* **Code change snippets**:
========================================

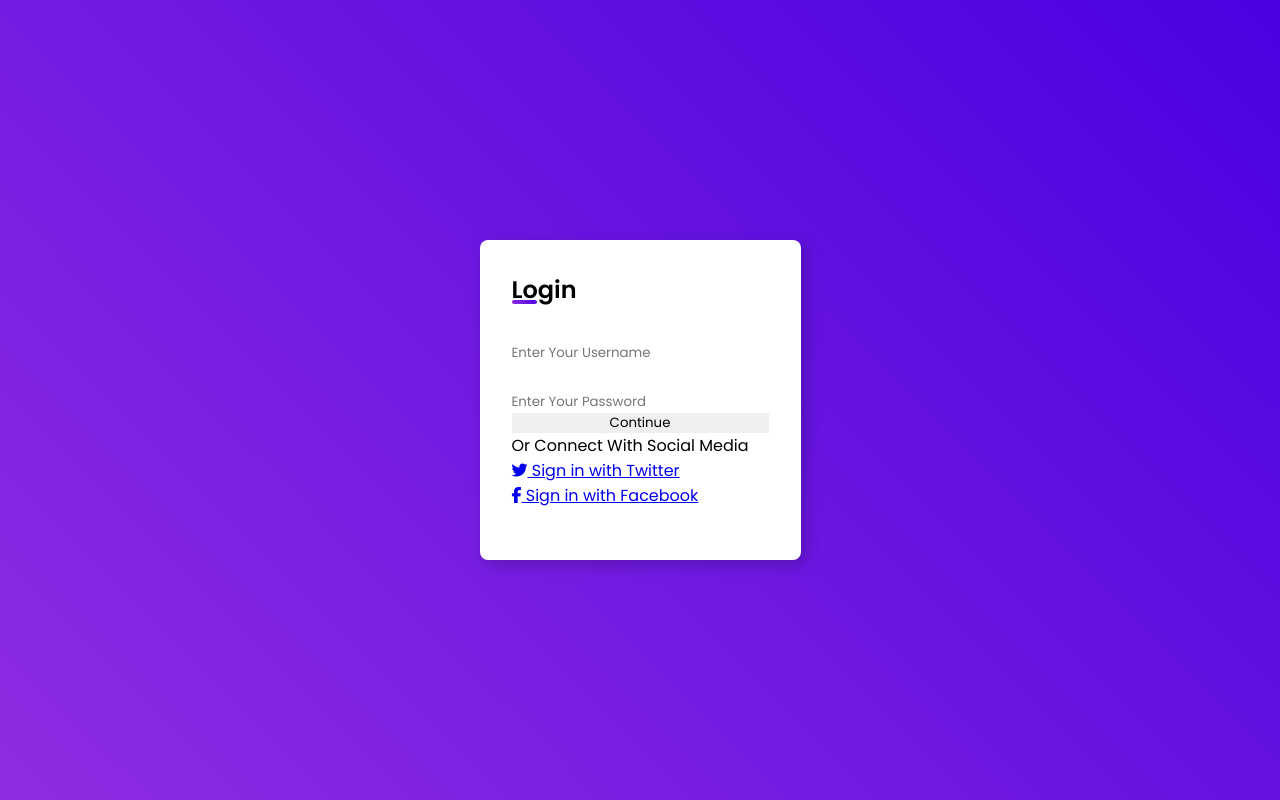
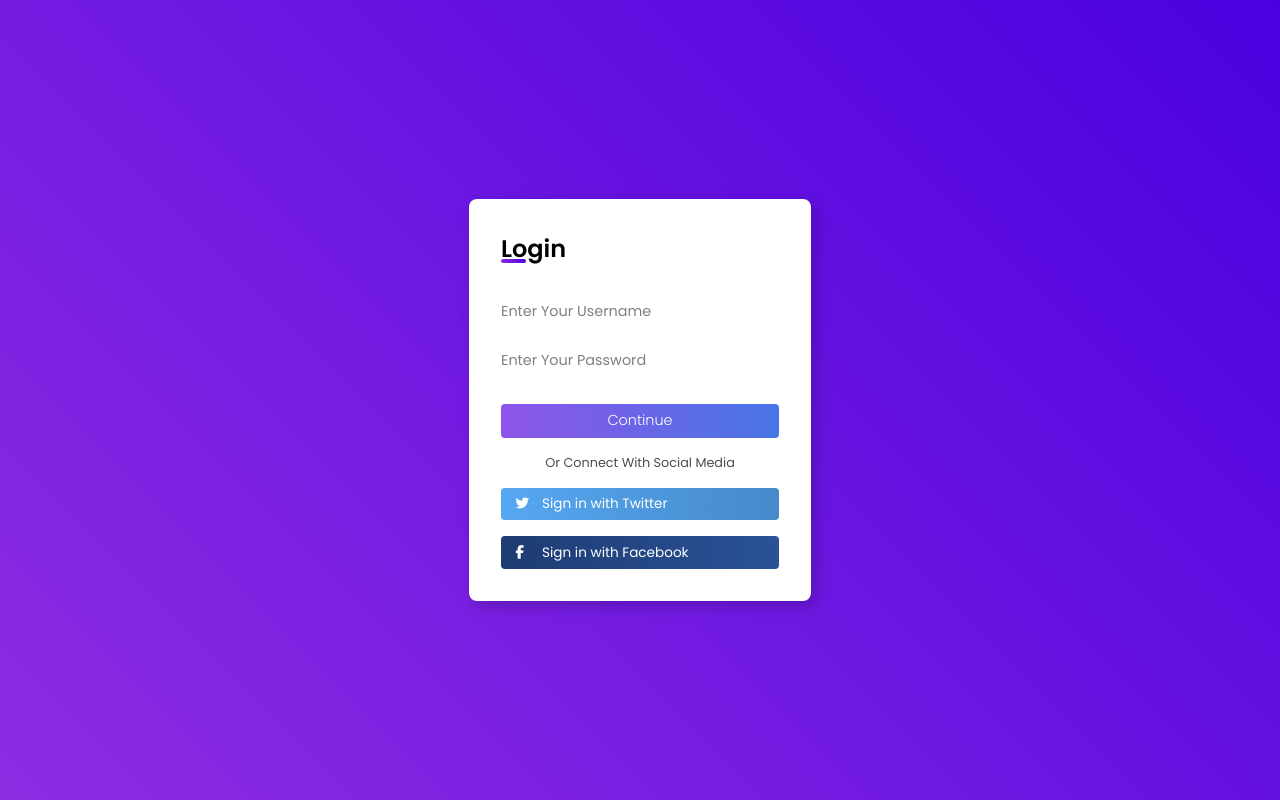
Before and after one commit to Brandassi/fb-form, a plain HTML site: page index.html in a window 1280 px wide. Drawn offline with Linux system fonts and the light colour scheme.

Commit message:
projeto finalizado

```diff
--- a/style.css
+++ b/style.css
@@ -56,3 +56,97 @@ form {
 form .input-field:first-child {
     margin-bottom: 1.5rem;
 }
+input-field .underline::before {
+    content: '';
+    position: absolute;
+    height: 1px;
+    width: 100%;
+    bottom: -5px;
+    left: 0;
+    background: rgba(0, 0, 0, 0.2);
+}
+
+.input-field .underline::after {
+    content: '';
+    position: absolute;
+    height: 1px;
+    width: 100%;
+    bottom: -5px;
+    left: 0;
+    background: linear-gradient(45deg, #8e2de2, #4a00e0);
+    transform: scaleX(0);
+    transition: all .3s ease-in-out;
+    transform-origin: left;
+}
+
+.input-field input:focus ~ .underline::after {
+    transform: scaleX(1);
+}
+
+.input-field input {
+    outline: none;
+    font-size: 0.9rem;
+    color: rgba(0, 0, 0, 0.7);
+    width: 100%;
+}
+
+.input-field input::placeholder {
+    color: rgba(0, 0, 0, 0.5);
+}
+
+form input[type="submit"] {
+    margin-top: 2rem;
+    padding: 0.4rem;
+    width: 100%;
+    background: linear-gradient(to left, #4776E6, #8e54e9);
+    cursor: pointer;
+    color: white;
+    font-size: 0.9rem;
+    font-weight: 300;
+    border-radius: 4px;
+    transition: all 0.3s ease;
+}
+
+form input[type="submit"]:hover {
+    letter-spacing: 0.5px;
+    background: linear-gradient(to right, #4776E6, #8e54e9);
+}
+
+.footer {
+    display: flex;
+    flex-direction: column;
+    margin-top: 1rem;
+}
+
+.footer span {
+    color: rgba(0, 0, 0, 0.7);
+    font-size: 0.8rem;
+    text-align: center;
+}
+
+.footer .social-field {
+    padding: 0.4rem;
+    border-radius: 4px;
+    font-size: 0.85rem;
+    width: 100%;
+    cursor: pointer;
+    margin-top: 1rem;
+}
+
+.footer .social-field a i {
+    margin: 0 0.5rem;
+    width: 15px;
+}
+
+.footer .social-field a {
+    text-decoration: none;
+    color: white;
+}
+
+.footer .social-field.twitter {
+    background: linear-gradient(to right, #56a7f2, #468aca);
+}
+
+.footer .social-field.facebook {
+    background: linear-gradient(to right, #1e3c72, #2a5298);
+}
```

========================================

* **What you have to do**:
Word for word, restate the records shown above, minus the pictures.

* **Output**:
Before and after one commit to Brandassi/fb-form, a plain HTML site: page index.html in a window 1280 px wide. Drawn offline with Linux system fonts and the light colour scheme.

Commit message:
projeto finalizado

```diff
--- a/style.css
+++ b/style.css
@@ -56,3 +56,97 @@ form {
 form .input-field:first-child {
     margin-bottom: 1.5rem;
 }
+input-field .underline::before {
+    content: '';
+    position: absolute;
+    height: 1px;
+    width: 100%;
+    bottom: -5px;
+    left: 0;
+    background: rgba(0, 0, 0, 0.2);
+}
+
+.input-field .underline::after {
+    content: '';
+    position: absolute;
+    height: 1px;
+    width: 100%;
+    bottom: -5px;
+    left: 0;
+    background: linear-gradient(45deg, #8e2de2, #4a00e0);
+    transform: scaleX(0);
+    transition: all .3s ease-in-out;
+    transform-origin: left;
+}
+
+.input-field input:focus ~ .underline::after {
+    transform: scaleX(1);
+}
+
+.input-field input {
+    outline: none;
+    font-size: 0.9rem;
+    color: rgba(0, 0, 0, 0.7);
+    width: 100%;
+}
+
+.input-field input::placeholder {
+    color: rgba(0, 0, 0, 0.5);
+}
+
+form input[type="submit"] {
+    margin-top: 2rem;
+    padding: 0.4rem;
+    width: 100%;
+    background: linear-gradient(to left, #4776E6, #8e54e9);
+    cursor: pointer;
+    color: white;
+    font-size: 0.9rem;
+    font-weight: 300;
+    border-radius: 4px;
+    transition: all 0.3s ease;
+}
+
+form input[type="submit"]:hover {
+    letter-spacing: 0.5px;
+    background: linear-gradient(to right, #4776E6, #8e54e9);
+}
+
+.footer {
+    display: flex;
+    flex-direction: column;
+    margin-top: 1rem;
+}
+
+.footer span {
+    color: rgba(0, 0, 0, 0.7);
+    font-size: 0.8rem;
+    text-align: center;
+}
+
+.footer .social-field {
+    padding: 0.4rem;
+    border-radius: 4px;
+    font-size: 0.85rem;
+    width: 100%;
+    cursor: pointer;
+    margin-top: 1rem;
+}
+
+.footer .social-field a i {
+    margin: 0 0.5rem;
+    width: 15px;
+}
+
+.footer .social-field a {
+    text-decoration: none;
+    color: white;
+}
+
+.footer .social-field.twitter {
+    background: linear-gradient(to right, #56a7f2, #468aca);
+}
+
+.footer .social-field.facebook {
+    background: linear-gradient(to right, #1e3c72, #2a5298);
+}
```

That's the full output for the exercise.